PAD is a major unmet medical need affecting approximately 8 to 10 million patients in the U.S. IC is a significant subset of the PAD population and is characterized by pain in the lower legs while in motion that resolves upon rest. Critical limb ischemia (CLI) is the advanced form of PAD, and is associated with poor clinical outcomes and increased morbidity. An important goal of medical intervention is to attempt to prevent the progression of patients from IC to CLI. This clinical study builds on the strong data showing increased blood flow and improved clinical status from Cytomedix's previous Phase 1/2 study of ALD-301 in CLI published last year ("A Randomized, Controlled Study of Autologous Therapy with Bone Marrow-Derived Aldehyde Dehydrogenase Bright Cells in Patients with Critical Limb Ischemia" Catheterization and Cardiovascular Interventions 2011). In the PACE study, ALD-301 will be delivered in the same manner, via direct, intramuscular injection in a grid pattern of the affected lower limb.
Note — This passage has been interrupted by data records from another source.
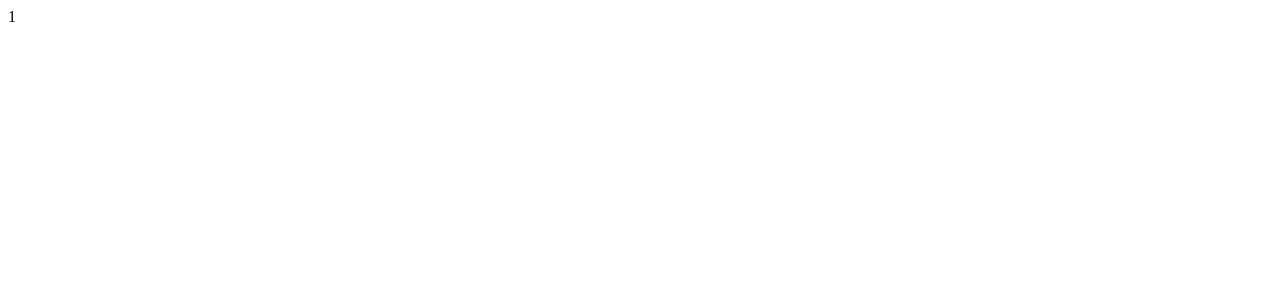
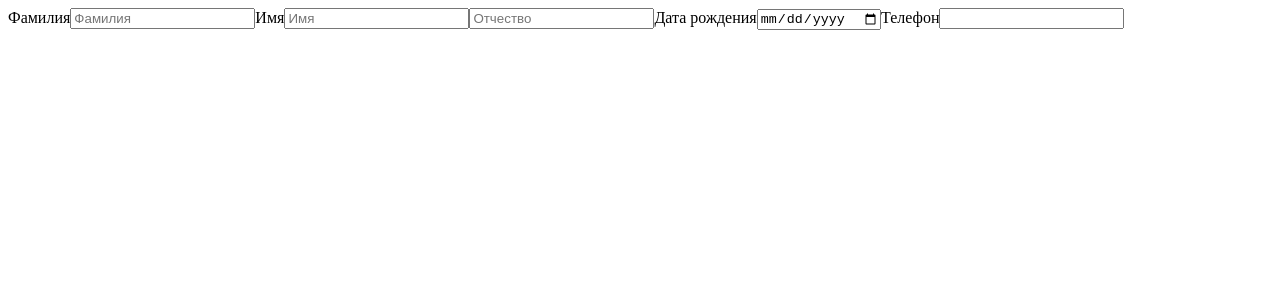
Before and after one commit to janich96/vue-crm, a Vue app: page / in a window 1280 px wide. Shown: the top 300 px of the page. Built offline with nearby package versions, Linux system fonts and the light colour scheme.

Commit message:
First form

```diff
--- a/src/App.vue
+++ b/src/App.vue
@@ -1,8 +1,18 @@
 <template>
   <div id="app">
-    <router-view/>
+    <SignUp />
   </div>
 </template>
 
+<script>
+import SignUp from './views/SignUp.vue'
+export default {
+  components: {
+    SignUp
+  }
+}
+</script>
+
 <style lang="scss">
+@import "assets/index.css";
 </style>
--- a/src/router/index.js
+++ b/src/router/index.js
@@ -1,11 +1,11 @@
 import { createRouter, createWebHistory } from 'vue-router'
-import Home from '../views/Home.vue'
+import SignUp from '../views/SignUp.vue'
 
 const routes = [
   {
     path: '/',
-    name: 'Home',
-    component: Home
+    name: 'SignUp',
+    component: SignUp
   }
 ]
 
--- a/src/views/Home.vue
+++ /dev/null
@@ -1,13 +0,0 @@
-<template>
-  <div>
-    1
-  </div>
-</template>
-
-<script>
-
-export default {
-  name: 'Home',
-  components: {}
-}
-</script>
--- /dev/null
+++ b/src/views/SignUp.vue
@@ -0,0 +1,21 @@
+<template>
+  <form class="" action="" method="post">
+    <label for="surname">Фамилия</label>
+    <input v-model="surname" id="surname" placeholder="Фамилия">
+    <label for="name">Имя</label>
+    <input v-model="name" id="name" placeholder="Имя">
+    <label for="fatherName"></label>
+    <input v-model="fatherName" id="fatherName" placeholder="Отчество">
+    <label for="birthday">Дата рождения</label>
+    <input type="date" v-model="birthday" id="birthday">
+    <label for="phone">Телефон</label>
+    <input type="number" v-model="phone" id="phone">
+  </form>
+</template>
+
+<script>
+
+export default {
+  name: 'SignUp'
+}
+</script>
```
Also changed, not shown: src/assets/index.css (added).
Cytomedix will be responsible for manufacturing ALD-301 for the clinical trial and will have certain rights to data generated during the trial.
About ALD-301/ALDH Bright Cells
ALD-301 is a population of autologous pluripotent stem cells isolated from the patients' bone marrow using Cytomedix' proprietary Bright Cell technology. These adult stem cells express high levels of the enzyme ALDH, an indicator of biological activity in heterogeneous early stage stem cells. Preclinical research suggests that ALD-301 may promote the repair of ischemic tissue damage by producing signaling molecules that are involved in cell recruitment, cell adhesion, and angiogenesis.